** Opening Records block **

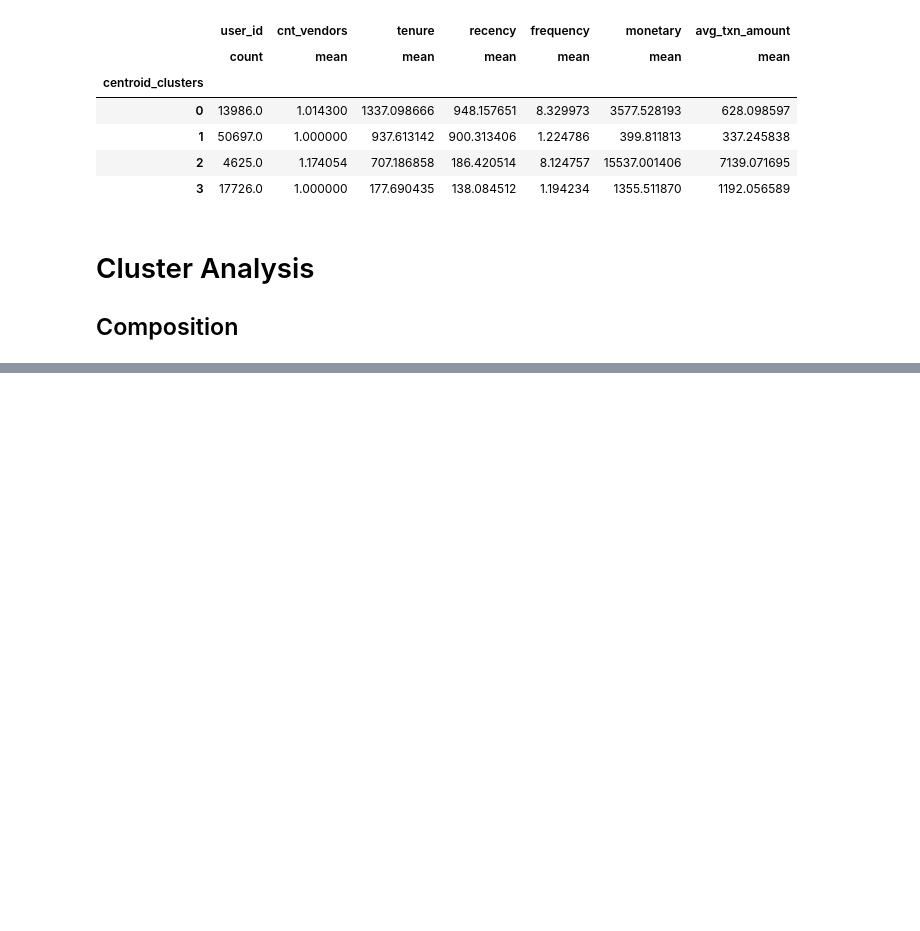
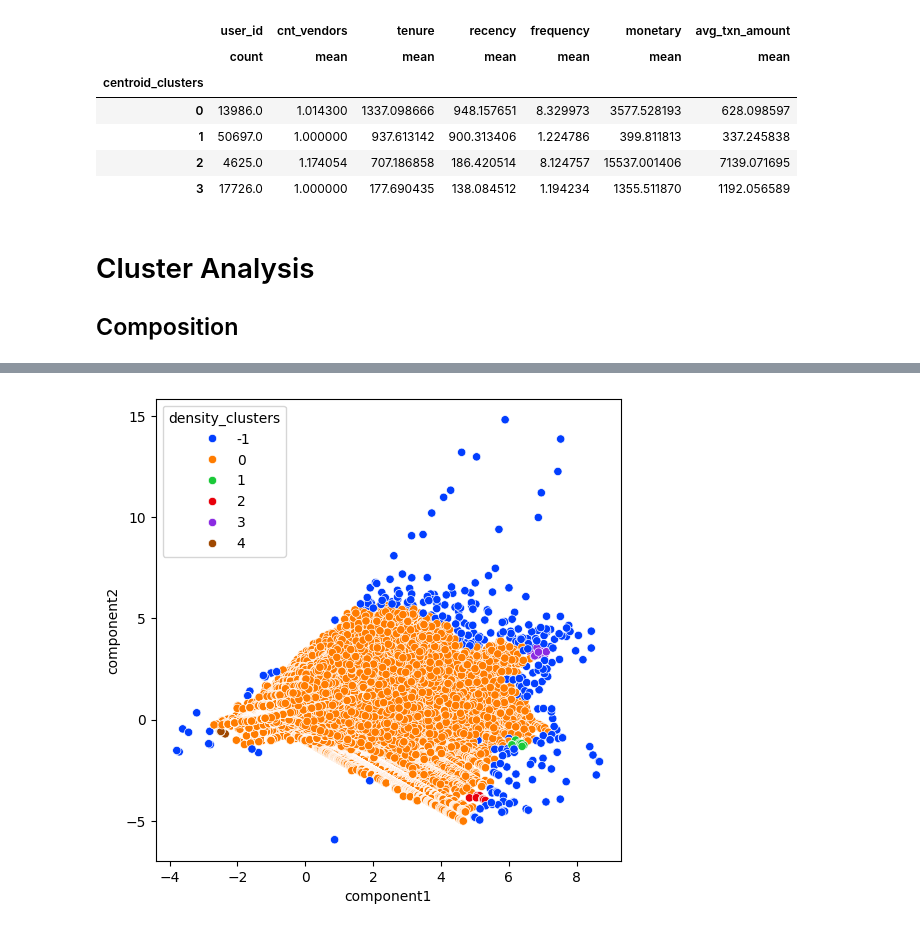
Before and after one commit to franciscogmm/scheduling-platform-segmentation, a Jupyter notebook: notebooks/segmentation_high_level.ipynb, the cells around one changed output, grey strips where cells are left out. Saved outputs shown, nothing was run; the diff lists cells and outputs as text; code cells hidden in the pictures; blank space fills up the shorter version.

```diff
--- a/notebooks/segmentation_high_level.ipynb
+++ b/notebooks/segmentation_high_level.ipynb
@@ -427,0 +409,12 @@ pdf_cluster_composition.unstack('density_clusters', fill_value=0)['pct_of_cluste
+# %%
+plt.figure(figsize=(6, 6))
+sns.scatterplot(
+    data=pdf_clustered,
+    x='component1',
+    y='component2',
+    hue='density_clusters',
+    palette='bright'
+)
+plt.show()
+# %% [output]
+[figure, added]
```
Also changed, not shown: parts of 5 cells of this notebook.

** Closing Records block **

**What to work on:**
Give all the lines above again, character for character, without pictures.

**Response for this exercise:**
Before and after one commit to franciscogmm/scheduling-platform-segmentation, a Jupyter notebook: notebooks/segmentation_high_level.ipynb, the cells around one changed output, grey strips where cells are left out. Saved outputs shown, nothing was run; the diff lists cells and outputs as text; code cells hidden in the pictures; blank space fills up the shorter version.

```diff
--- a/notebooks/segmentation_high_level.ipynb
+++ b/notebooks/segmentation_high_level.ipynb
@@ -427,0 +409,12 @@ pdf_cluster_composition.unstack('density_clusters', fill_value=0)['pct_of_cluste
+# %%
+plt.figure(figsize=(6, 6))
+sns.scatterplot(
+    data=pdf_clustered,
+    x='component1',
+    y='component2',
+    hue='density_clusters',
+    palette='bright'
+)
+plt.show()
+# %% [output]
+[figure, added]
```
Also changed, not shown: parts of 5 cells of this notebook.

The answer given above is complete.